The 26-year-old Michigan native arrived in San Diego via trade in December, which also brought Tommy Pham to San Diego from Tampa Bay.
He played the majority of the 2019 season at shortstop, but it is assumed he will enter the second base race with the aforementioned Profar and Garcia. He is the traditional second base hitter, less power and more contact. He put up a whopping 147 wRC+ and .949 OPS in Triple-A for the Rays last year, posting a walk rate of 12.1 percent.
This spring will be key for him if he finally wants to crack a big-league roster. After toiling through five seasons in the minor leagues, the 2015 seventh-round pick is ready to prove he is worthy of being in The Show. His skills with the bat, his ability to get on base (lifetime .375 OBP in the minors), and his potential as a two-way player make him a tantalizing option for the Friars’ Opening Day roster. A strong spring at the plate, on the mound, or both will almost assure he is included.
The new 26-man roster rule makes his case that much more intriguing.

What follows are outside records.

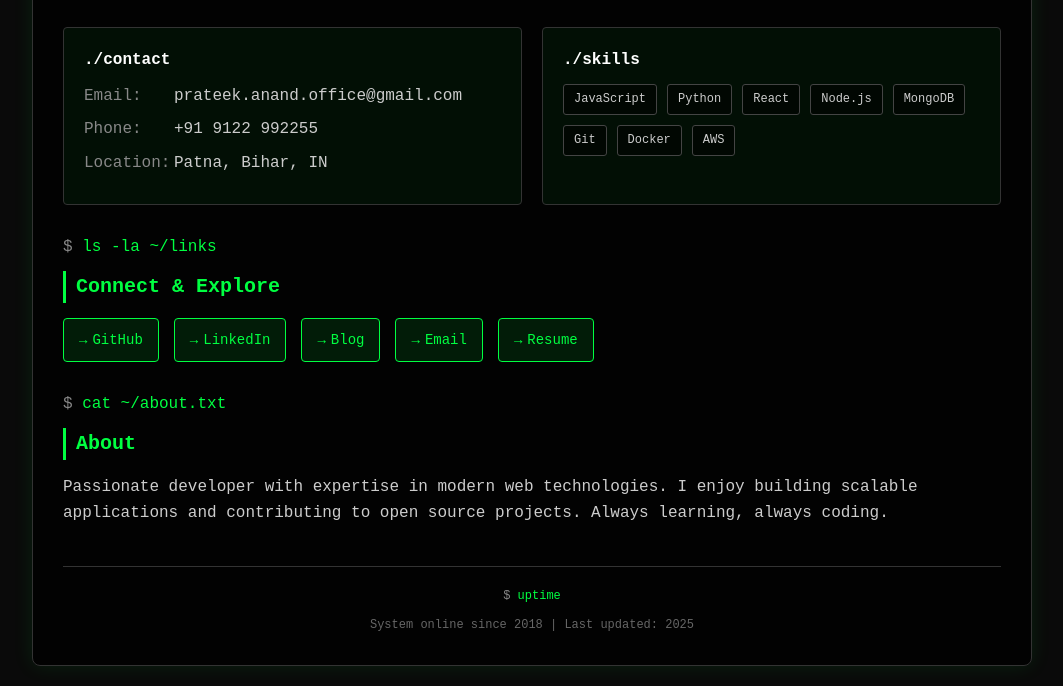
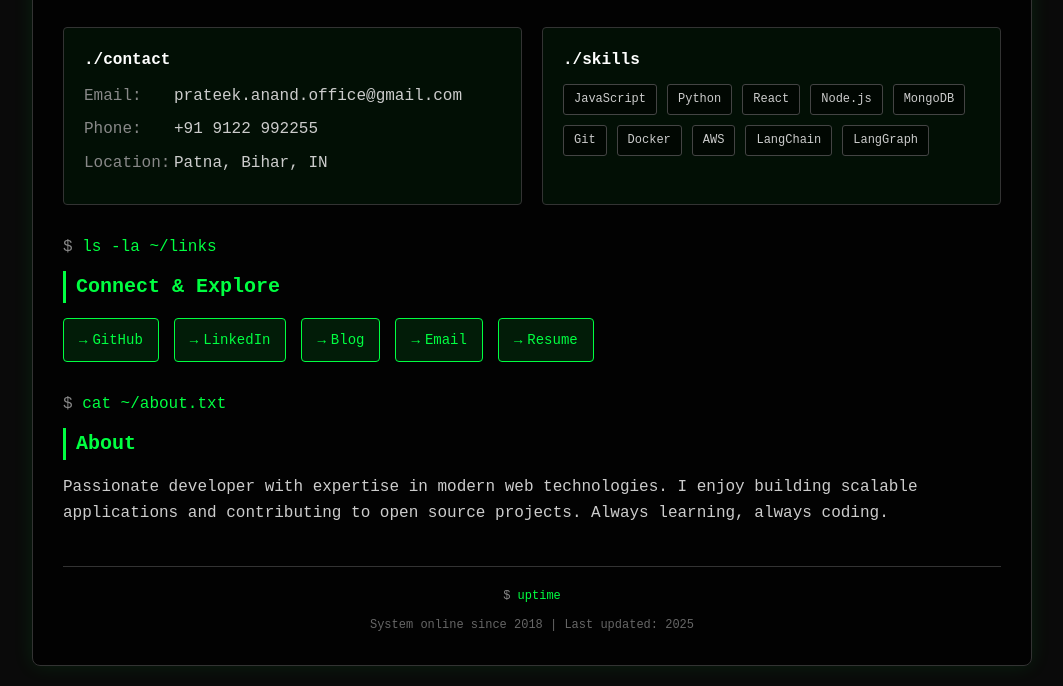
Before and after one commit to bizprat/bizprat.github.io, a plain HTML site: page index.html in a window 1280 px wide. Shown: the part 248-934 px from the top of the page, without its empty margins (108-1171 px from the left). Drawn offline with Linux system fonts and the light colour scheme.

Commit message:
Added: AI Skills

```diff
--- a/index.html
+++ b/index.html
@@ -256,6 +256,8 @@
                     <span class="skill">Git</span>
                     <span class="skill">Docker</span>
                     <span class="skill">AWS</span>
+                    <span class="skill">LangChain</span>
+                    <span class="skill">LangGraph</span>
                 </div>
             </div>
         </div>
```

Once a top-100 prospect, Adrian Morejon broke into the big leagues in July of last season and experienced some growing pains. The 20-year-old Cuban pitched in five games with an inflated ERA of 10.13, including six earned runs in his final two outings before being shut down for the year.
This is a big spring for Morejon, who has been marred by injuries and under-performance despite his young age. He is one of those pitchers that, if he can put together a fully healthy season, should be considered one of the best left-handed pitching prospects in baseball.
A starter in the minor leagues, it seems as if the Padres view him, at least for now, as a bullpen arm.
Even though he is not yet 21, patience among the organization’s leaders might be running short with Morejon if he doesn’t show progress. There is some stiff competition for a bullpen spot among lefties with the arrival of Drew Pomeranz, a healthy Jose Castillo, and Matt Strahm.
Morejon will need to impress this spring if he wants to continue to be in San Diego’s current and future plans.